California County Bans Planting of Biotech Crops
Author: Carey Gillam
The ban was approved despite strong opposition from biotech companies including Monsanto Co. and DuPont Co., which have successfully defeated similar measures elsewhere around the United States.
"We won! We beat the biotech bullies," Laura Hamburg, spokesperson for the "Yes on Measure H" campaign, said on Wednesday. "The people emerged as victorious. We're sending Monsanto and the rest of the biotech corporate club packing in Mendocino County."
The measure bans the planting of biotech crops and the raising of livestock that have been genetically altered. Supporters said the designation as a biotech-free county should make products grown there more marketable, particularly to Europe where antibiotech sentiment is strong.
Officials with Monsanto and Dupont were not immediately available for comment.
Biotech proponents spent more than $600,000 to defeat the measure, compared to about $80,000 raised by its supporters.
Hamburg said the 80,000 residents in the northern California county, including about 50,000 voters, are closely tied to agriculture and are dedicated to preserving the purity of the vineyards and other agricultural resources there.
"We're part of a growing grass-roots movement of people all over the world standing up to the biotech industry," said Hamburg.
More initiatives are being organized to stop the spread of biotech crops.
Drives similar to Mendocino's effort are being planned in other California counties, and a bill is pending in Vermont that would place a two-year moratorium on planting and growing genetically modified crops.
In North Dakota, where Monsanto is planning to roll out the world's first genetically altered wheat, opponents are renewing efforts to at least temporarily prohibit the biotech crop.
Two years ago, consumer groups in Oregon tried to pass a measure requiring labeling of genetically modified foods, but lost after a coalition of biotech companies, including Monsanto, spent some $5.5 million to kill the initiative.
The vote in California comes amid widespread concerns globally about the genetic modification of crops.
Last week, countries across Asia, Africa, Europe and most of Latin America agreed to tighter rules governing trade in gene-modified seeds, over the opposition of the United States.
The United States has steadfastly defended the spread of biotech crops and has pushed a WTO complaint against the European Union for keeping its borders closed to the altered foods. Last month, the U.S. Department of State's Bureau of Economic and Business Affairs launched a Web site dedicated to biotech crop development information.
Biotech crop critics say the government is putting corporate interests ahead of the public interest.

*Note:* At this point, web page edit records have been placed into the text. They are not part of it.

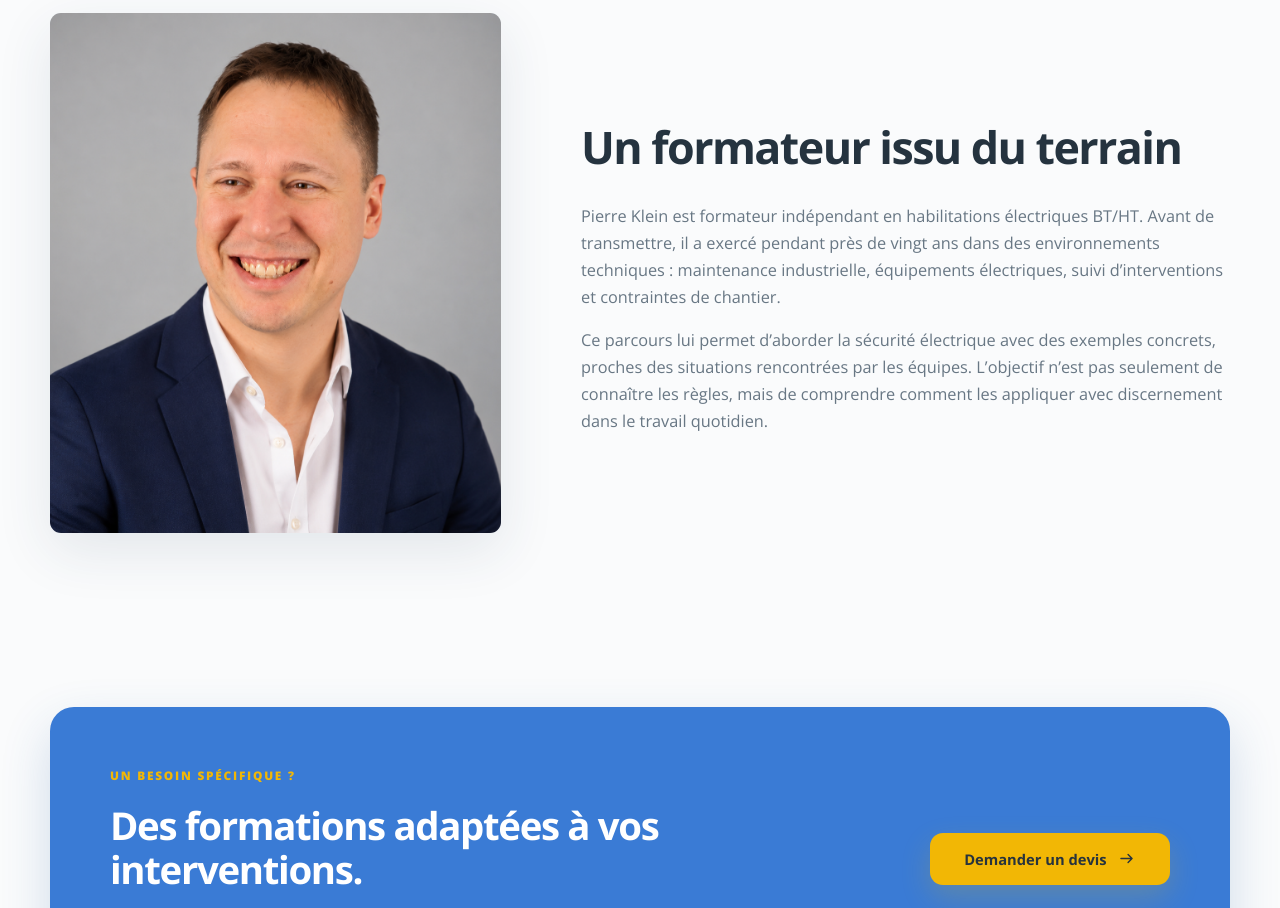
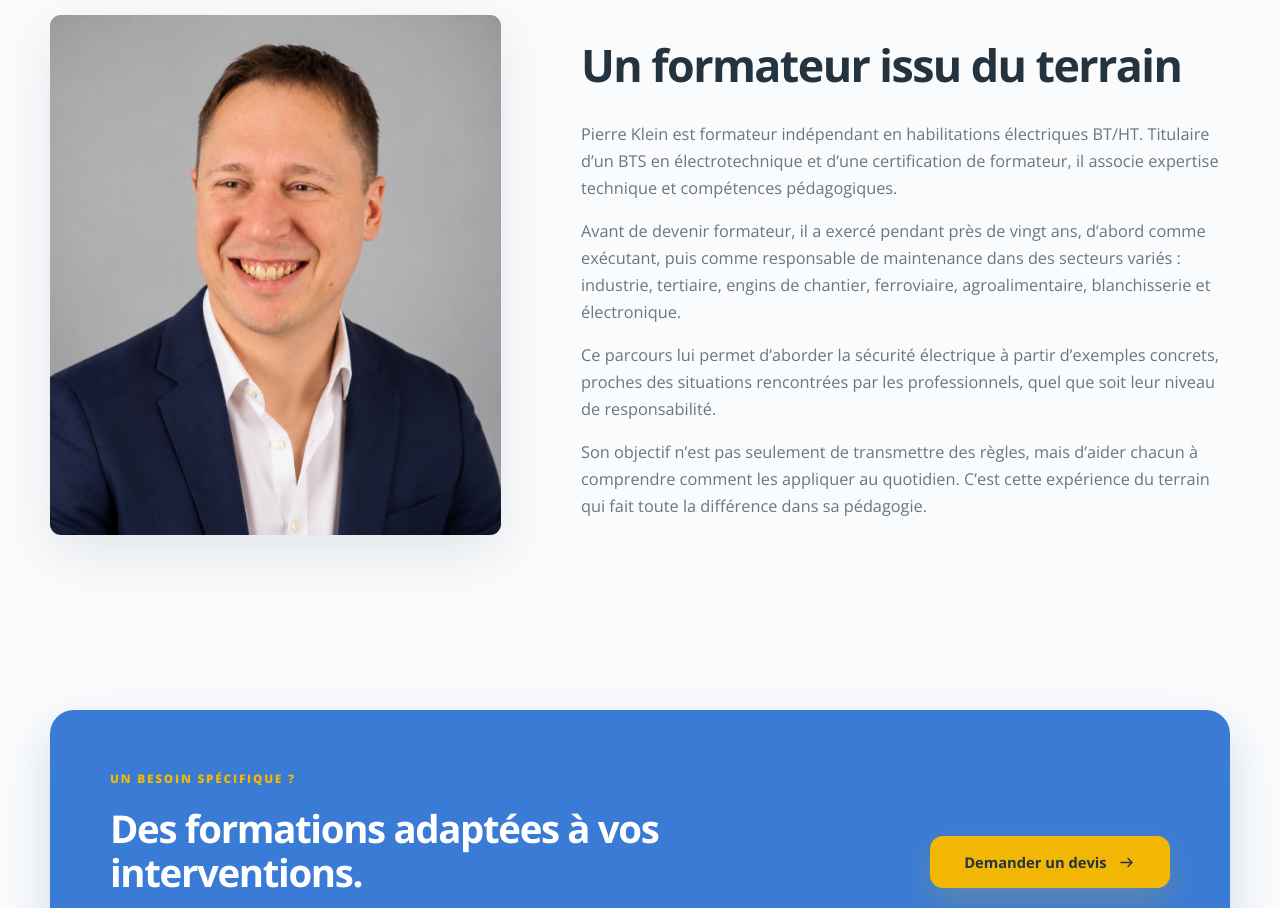
Before and after one commit to GregBoil/PKL, a React (Vite) app: page / in a window 1280 px wide. Shown: the part 1700-2608 px from the top of the page. Built offline with nearby package versions, Linux system fonts and the light colour scheme.

Commit message:
présentation pro

```diff
--- a/src/pages/Home.jsx
+++ b/src/pages/Home.jsx
@@ -133,18 +133,16 @@ export default function Home() {
 
             <div className="professional-copy">
               <p>
-                Pierre Klein est formateur indépendant en habilitations
-                électriques BT/HT. Avant de transmettre, il a exercé pendant
-                près de vingt ans dans des environnements techniques :
-                maintenance industrielle, équipements électriques, suivi
-                d’interventions et contraintes de chantier.
+                Pierre Klein est formateur indépendant en habilitations électriques BT/HT. Titulaire d’un BTS en électrotechnique et d’une certification de formateur, il associe expertise technique et compétences pédagogiques.
               </p>
               <p>
-                Ce parcours lui permet d’aborder la sécurité électrique avec des
-                exemples concrets, proches des situations rencontrées par les
-                équipes. L’objectif n’est pas seulement de connaître les règles,
-                mais de comprendre comment les appliquer avec discernement dans
-                le travail quotidien.
+                Avant de devenir formateur, il a exercé pendant près de vingt ans, d’abord comme exécutant, puis comme responsable de maintenance dans des secteurs variés : industrie, tertiaire, engins de chantier, ferroviaire, agroalimentaire, blanchisserie et électronique.
+              </p>
+              <p>
+                Ce parcours lui permet d’aborder la sécurité électrique à partir d’exemples concrets, proches des situations rencontrées par les professionnels, quel que soit leur niveau de responsabilité.
+              </p>
+              <p>
+                Son objectif n’est pas seulement de transmettre des règles, mais d’aider chacun à comprendre comment les appliquer au quotidien. C’est cette expérience du terrain qui fait toute la différence dans sa pédagogie.
               </p>
             </div>
           </div>
```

They say the technology has not been fully tested to determine if it will cause health problems or irreversible harm to the environment. They also say it does little to address world hunger and health problems and offers only minimal benefits to some farmers, while contaminating conventional and organic crops.